Travelling through Australia’s vast landscapes, Maori artist Alice Spittle’s hands are busy creating and sharing her love for traditional weaving. Known as raranga, the traditional Maori art involves weaving harvested Harakeke (New Zealand Flax) but it symbolises something greater than merely creating aesthetic items. Ahead of her visit to the Coal Coast for this year’s Jamboree Creative Escape, she explains the significance of weaving. For her and many others in the community raranga is her meditation, a way of connecting to the land and her culture.
A decision to tap into her creative side flowed out of being a young mother on the Kapiti Coast in New Zealand and feeling lost. She met local Maori artists which inspired her to start painting before taking a course in Maori art and design at the Te Wānanga O Raukawa (A Maori University) just out of Wellington where she learnt Maori Art, weaving, history and language. “It was a great foundation and that was really what opened me up to the world of weaving,” Alice recalls.
Moving to her hometown in Christchurch, she joined a weavers’ group and, albeit being the youngest by 20 years, she recognised the talent around her which gave her such a huge appreciation for Maori Arts and the practice of weaving.
Now she lives in a campervan with her husband, Luke, and eight-year-old daughter, Ruby, chasing sunrises across Australia, collaborating and creating together and sharing her weaving skills through intricate workshops. With Alice’s experience in arts and Luke’s experience in media and communications, the pair merged their skills to create their own platform called Art and Wellbeing and the Fibre Arts Festival held on the Sunshine Coast to support local talent and promote the important philosophy of art and wellbeing.

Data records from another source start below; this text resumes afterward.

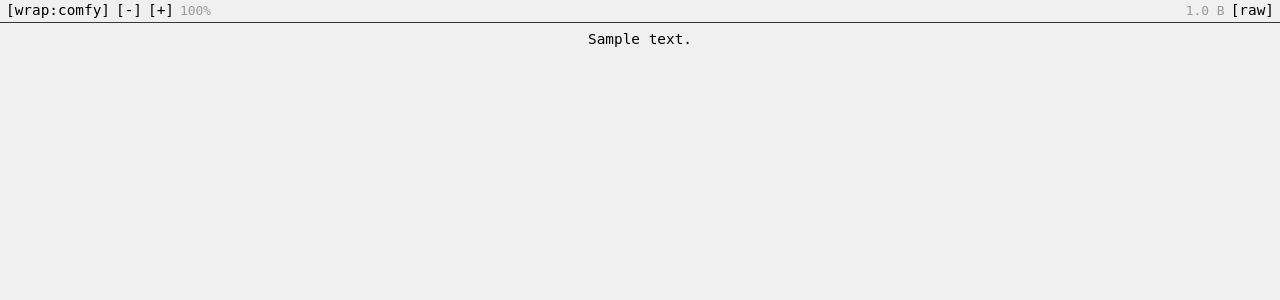
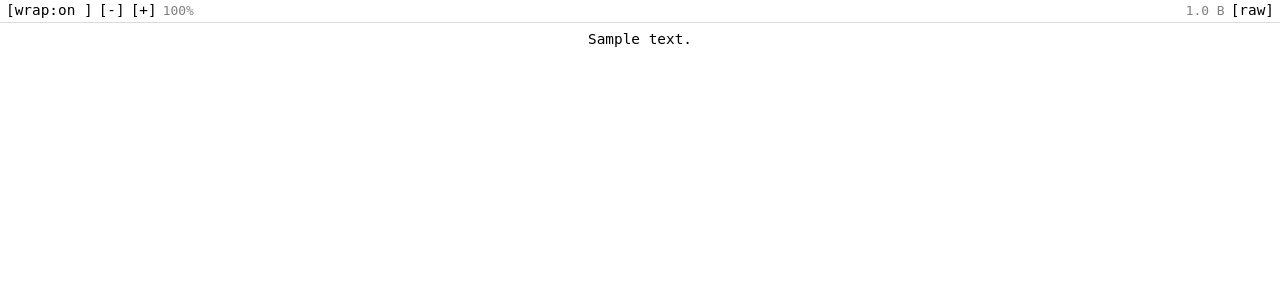
Before and after one commit to abrokecube/borkedbin, a FastAPI app: template templates/text.html in a window 1280 px wide. Shown: the top 300 px of the page. Run offline with FastAPI, Linux system fonts and the light colour scheme; the template is opened without the code that fills it: most values are stand-ins (such as "Sample title", 1, 10 or a date in 2020); some web fonts are replaced.

Commit message:
qol and polish

```diff
--- a/templates/text.html
+++ b/templates/text.html
@@ -9,7 +9,7 @@
     <link href="https://fonts.googleapis.com/css2?family=Sometype+Mono:ital,wght@0,400..700;1,400..700&display=swap" rel="stylesheet">
     <meta name="viewport" content="user-scalable=no, width=device-width, initial-scale=1, maximum-scale=1">
     <meta name="robots" content="noindex">
-    <meta name="color-scheme" content="dark">
+    <meta name="color-scheme" content="dark light">
     <meta name="theme-color" content="#1a1a1a">
     <meta property="og:site_name" content="BorkedBin">
     <meta property="og:title" content="{{ item.title if item.title else item.id }}">
@@ -22,8 +22,8 @@
     <style>
         :root {
             color-scheme: light dark;
-            --bg: light-dark(#f0f0f0, #1a1a1a);
-            --text: light-dark(#000, #eee);
+            --bg: light-dark(#fff, #111);
+            --text: light-dark(#000, #ddd);
             --text-zoom: 1;
         }
 
@@ -41,7 +41,7 @@
             margin: 0;
             font-size: calc(1em * var(--text-zoom));
             scrollbar-width: thin;
-            scrollbar-color: #555 var(--bg);
+            scrollbar-color: rgb(from var(--text) r g b / 0.25) var(--bg);
             padding-top: 6px;
             padding-bottom: calc(0.5rem + 100vh - 1.5rem - 3rem * var(--text-zoom));
             padding-left: 6px;
@@ -73,9 +73,10 @@
             cursor: pointer;
             user-select: none;
             white-space: nowrap;
+            white-space-collapse: preserve;
 
             &:hover {
-                background-color: #ffffff36;
+                background-color: rgb(from var(--text) r g b / 0.15);
             }
         }
 
@@ -88,7 +89,7 @@
             position: relative;
             width: calc(100% - 12px);
             top: 0;
-            border-bottom: 1px solid #373737;
+            border-bottom: 1px solid rgb(from var(--text) r g b / 0.15);
             padding-top: 2px;
             padding-bottom: 4px;
             padding-left: 6px;
@@ -104,10 +105,10 @@
             background-color: var(--bg);
 
             &.hidden {
-                transform: translateY(-100%);
+                transform: translateY(calc(-100% - 1px));
             }
             .info {
-                color: #9a9a9a;
+                color: rgb(from var(--text) r g b / 0.5);
                 font-size: 0.9em;
             }
             .left {
@@ -135,16 +136,9 @@
             right: 0;
             z-index: 99;
         }
-        #hover-extra {
-            position: absolute;
-            height: 100px;
-            left: 0;
-            right: 0;
-            pointer-events: none;
-        }
 
         @media (hover: hover) {
-            .top-bar-hover:hover .top-bar {
+            .top-bar-hover.extra-hovered .top-bar {
                 transform: translateY(0);
             }
         }
@@ -172,22 +166,53 @@
                 <a href="./raw/{{ item.id }}" class="button">[raw]</a>
             </div>
         </div>
-        <div id="hover-extra">
-
-        </div>
     </div>
     <div style="display: flex; flex-direction: row; justify-content: center;">
-        <pre id="text-content">{{ content }}</pre>
+        <pre id="text-content" class="wrap-off">{{ content }}</pre>
     </div>
 
     <script>
         (function(){
+
+            function throttleTrailing(fn, limit) {
+                let lastCall = 0;
+                let timeoutId = null;
+                let lastArgs = null;
+                let lastThis = null;
+
+                return function (...args) {
+                    const now = performance.now();
+                    lastArgs = args;
+                    lastThis = this;
+
+                    if (!timeoutId) {
+                        if (now - lastCall >= limit) {
+                            // If enough time has passed, execute immediately
+                            execute();
+                        } else {
+                            // Otherwise, set a timeout to execute later
+                            timeoutId = setTimeout(execute, limit - (now - lastCall));
+                        }
+                    }
+                };
+
+                function execute() {
+                    lastCall = performance.now();
+                    timeoutId = null;
+                    if (lastArgs !== null) {
+                        fn.apply(lastThis, lastArgs);
+                        lastArgs = null;
+                        lastThis = null;
+                    }
+                }
+            }
+
             const WrapMode = Object.freeze({
                 FULL: 'full',
                 COMFORTABLE: 'comfortable',
                 OFF: 'off'
             });
-            const WrapOrder = [WrapMode.FULL, WrapMode.COMFORTABLE, WrapMode.OFF];
+            const WrapOrder = [WrapMode.COMFORTABLE, WrapMode.FULL, WrapMode.OFF];
             const WrapButtonText = {
                 [WrapMode.FULL]: '[wrap: full]',
                 [WrapMode.COMFORTABLE]: '[wrap:comfy]',
@@ -214,7 +239,19 @@
                 setWrapMode(currentWrapMode);
             }
 
+            const COMFORTABLE_MAX_WIDTH = 875;
             function setWrapMode(wrapMode){
+                if (wrapMode == WrapMode.COMFORTABLE && window.screen.width < COMFORTABLE_MAX_WIDTH) {
+                    cycleWrapMode();
+                    return;
+                }
+                if (window.screen.width < COMFORTABLE_MAX_WIDTH) {
+                    WrapButtonText[WrapMode.FULL] = '[wrap:on ]'
+                    WrapButtonText[WrapMode.OFF] =  '[wrap:off]'
+                } else {
+                    WrapButtonText[WrapMode.FULL] = '[wrap: full]'
+                    WrapButtonText[WrapMode.OFF] =  '[wrap: off ]'
+                }
                 currentWrapMode = wrapMode;
                 WrapOrder.forEach(mode => pre.classList.remove('wrap-' + mode));
                 pre.classList.add('wrap-' + wrapMode);
@@ -236,8 +273,10 @@
                 checkWidth();
             });
 
-            checkWidth();
-            window.addEventListener('resize', checkWidth);
+            window.addEventListener('resize', () => {
+                setWrapMode(currentWrapMode);
+                checkWidth();
+            });
 
             const zoomInEl = document.getElementById('zoom-in');
             const zoomOutEl = document.getElementById('zoom-out');
@@ -281,7 +320,7 @@
                 let lastScrollTop = 0;
                 const SCROLL_THRESHOLD = 10;
 
-                window.addEventListener('scroll', function(){
+                window.addEventListener('scroll', throttleTrailing(() => {
                     const scrollTop = window.scrollY || document.documentElement.scrollTop;
                     const diff = scrollTop - lastScrollTop;
 
@@ -293,9 +332,29 @@
                         }
                         lastScrollTop = scrollTop;
                     }
-                }, { passive: true });
+                }, 100), { passive: true });
             })();
 
+            // Show top bar when hovering near top of screen
+            (function(){
+                const topBarHover = document.querySelector('.top-bar-hover');
+                const THRESHOLD = 100;
+
+                document.addEventListener('mousemove', throttleTrailing((e) => {
+                    if(e.clientY <= THRESHOLD){
+                        topBarHover.classList.add('extra-hovered');
+                    }else{
+                        topBarHover.classList.remove('extra-hovered');
+                    }
+                }, 100));
+            })();
+
+            document.addEventListener('DOMContentLoaded', () => {
+                checkWidth();
+                setTimeout(() => {
+                    checkWidth();
+                }, 500);
+            });
         })();
     </script>
 </body>
```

Creativity is becoming increasingly linked to good physical and mental health, as experts are noticing the benefits creativity can have on anxiety and self-esteem. Alice sees this during her raranga workshops. “There are huge benefits for the wellbeing side of things, people are happier, and I see it so much going around Australia and teaching,’ she says.
Before deciding on teaching workshops, she was invited to teach Maori Art, painting and weaving at a mental health organisation in New Zealand for victims of family violence. “I noticed this huge change in people coming together, that sense of achievement when they were creating,” Alice says. “I saw how much it meant to people and how well they were when they were creating.”
Raranga illustrates the impact art can have on wellbeing by bringing people together and offering a safe creative space. “It is the importance of nurturing themselves. As an example, one woman I met at a workshop was in a very male dominated job and this was her opportunity to be in a creative and nurturing space where she could just sit and talk with other women,” Alice says.
Alice’s mother always called her a ‘people-weaver’, describing her love for connecting people, which reflects the cultural importance of gathering or ‘hui’ in Maori culture. “We have this whakatauki (Maori proverb), which says, E hara taku toa, I te toa takitahi ēngari he toa taku tini, meaning, my strength is not from myself alone, but from the strength of the group,” Alice says.
Comprised of three main elements raranga (weaving) involves harvesting, preparing and making. Harvesting the Harakeke (New Zealand Flax) connects people with the land and nature. “I get to have my feet on the earth while connecting to the plant and Papatuanuku (mother earth) that is really important to me in terms of my grounding and wellbeing,” Alice explains.
Secondly, preparing involves stripping the leaves into sizes, doing hapine (softening) boiling, dying and planning. “I love to sit with my friends and family while we work. It feels easier and enjoyable to sit, talk, laugh, share and prepare together,” Alice says.
Lastly the making process embodies her own space, where being busy creating a pattern becomes reflection and meditation.
As well as bringing people closer to nature and with each other, raranga carries a significant cultural connection. It has brought her and her family closer to their Maori culture, and through workshops Alice enjoys sharing the Maori traditions, Tikanga (protocol) processes and ceremonies. “There is a real need for doing art and bringing people together and weaving is my most favourite thing to do,” Alice says.
The Fibre Arts Festival in October and the National Weavers Hui held in Christchurch are only a few of the upcoming events keeping the blooming artist’s hands busy. Join her to harvest, collaborate and create in the heart of the forest at this year’s Jamboree Creative Escape at Mt Keira.
Jamboree is a creative weekend escape held at Mt Keira in Wollongong from the 28th to the 30th of October. This unique event provides an inclusive space to unwind, connect with nature and experience creative workshops to strengthen mental wellbeing.
Find out more at www.jamboreesouthcoast.com.au
Images : Katie Bennett